◆ INPUT RECORDS ◆
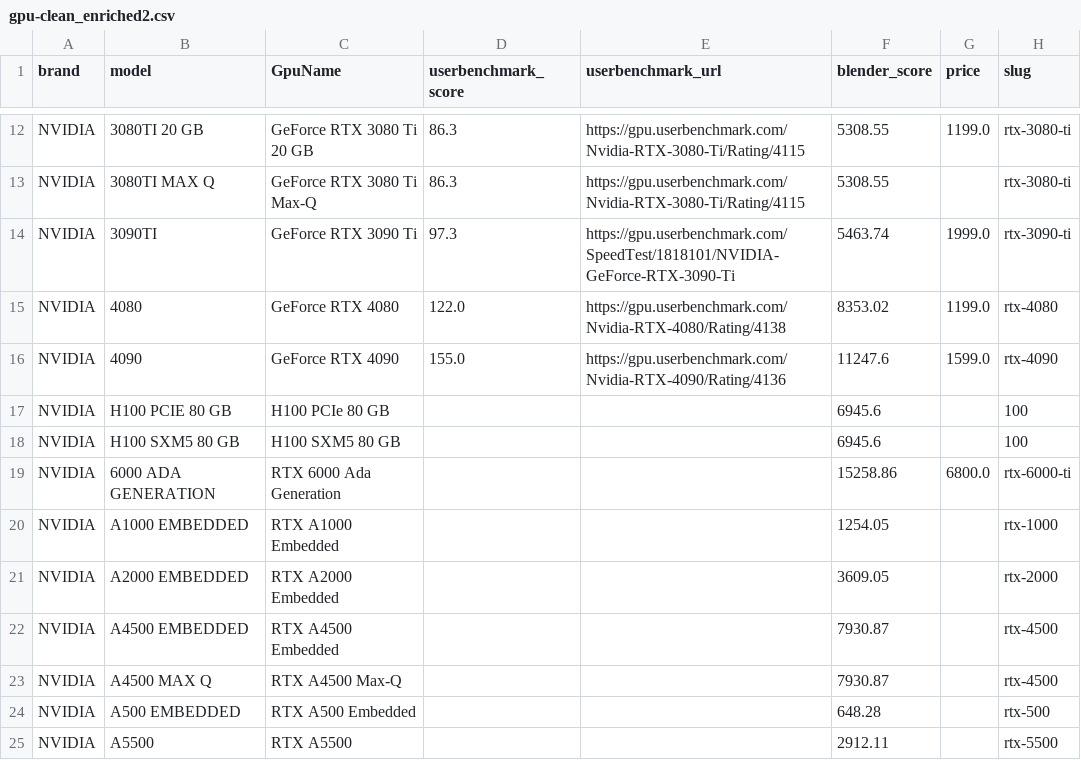
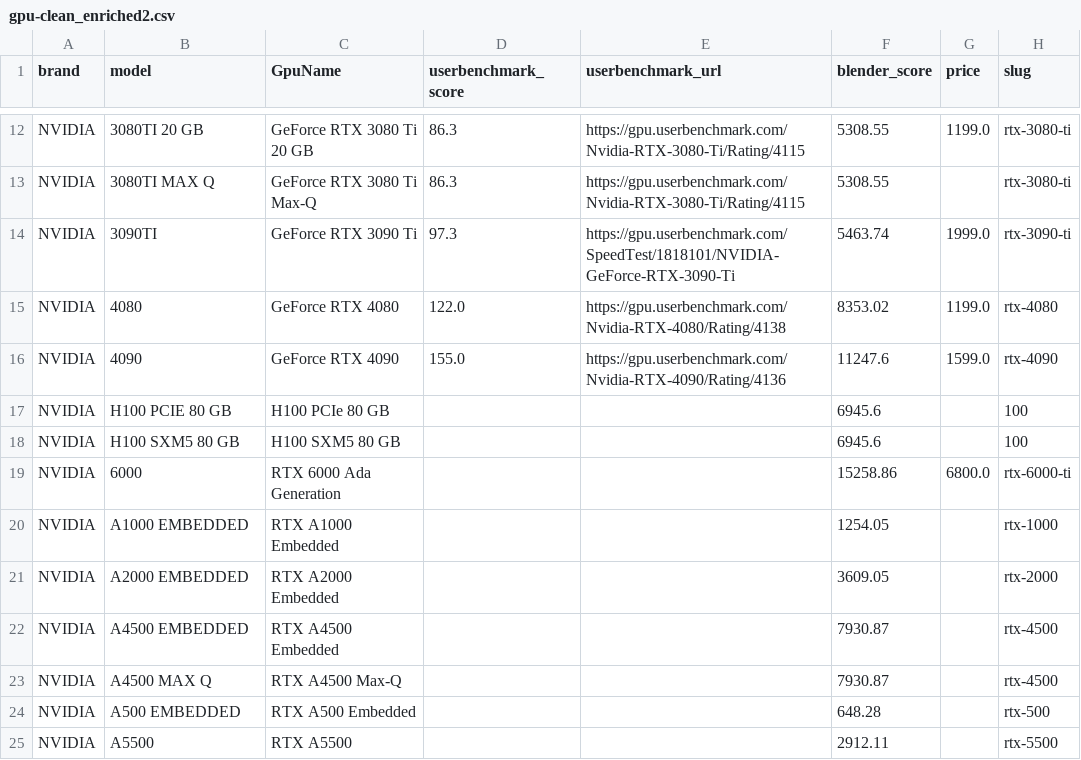
Before and after one commit to Ruon90/PCBuildMate, a CSV file: data/gpu/gpu-clean_enriched2.csv, drawn as a sheet; only a part is shown, gaps mark what is left out; the diff names each change by its address in the sheet, - before the commit and + after, or states it on an @@ line.

```diff
--- a/data/gpu/gpu-clean_enriched2.csv
+++ b/data/gpu/gpu-clean_enriched2.csv
-B19 (model): 6000 ADA GENERATION
+B19 (model): 6000
```
Also changed, not shown: 6 other files.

◆ PROBLEM DETAILS ◆
Scan the material for "data" and copy the lines that hold it.

◆ ANSWER BELOW ◆
Before and after one commit to Ruon90/PCBuildMate, a CSV file: data/gpu/gpu-clean_enriched2.csv, drawn as a sheet; only a part is shown, gaps mark what is left out; the diff names each change by its address in the sheet, - before the commit and + after, or states it on an @@ line.
--- a/data/gpu/gpu-clean_enriched2.csv
+++ b/data/gpu/gpu-clean_enriched2.csv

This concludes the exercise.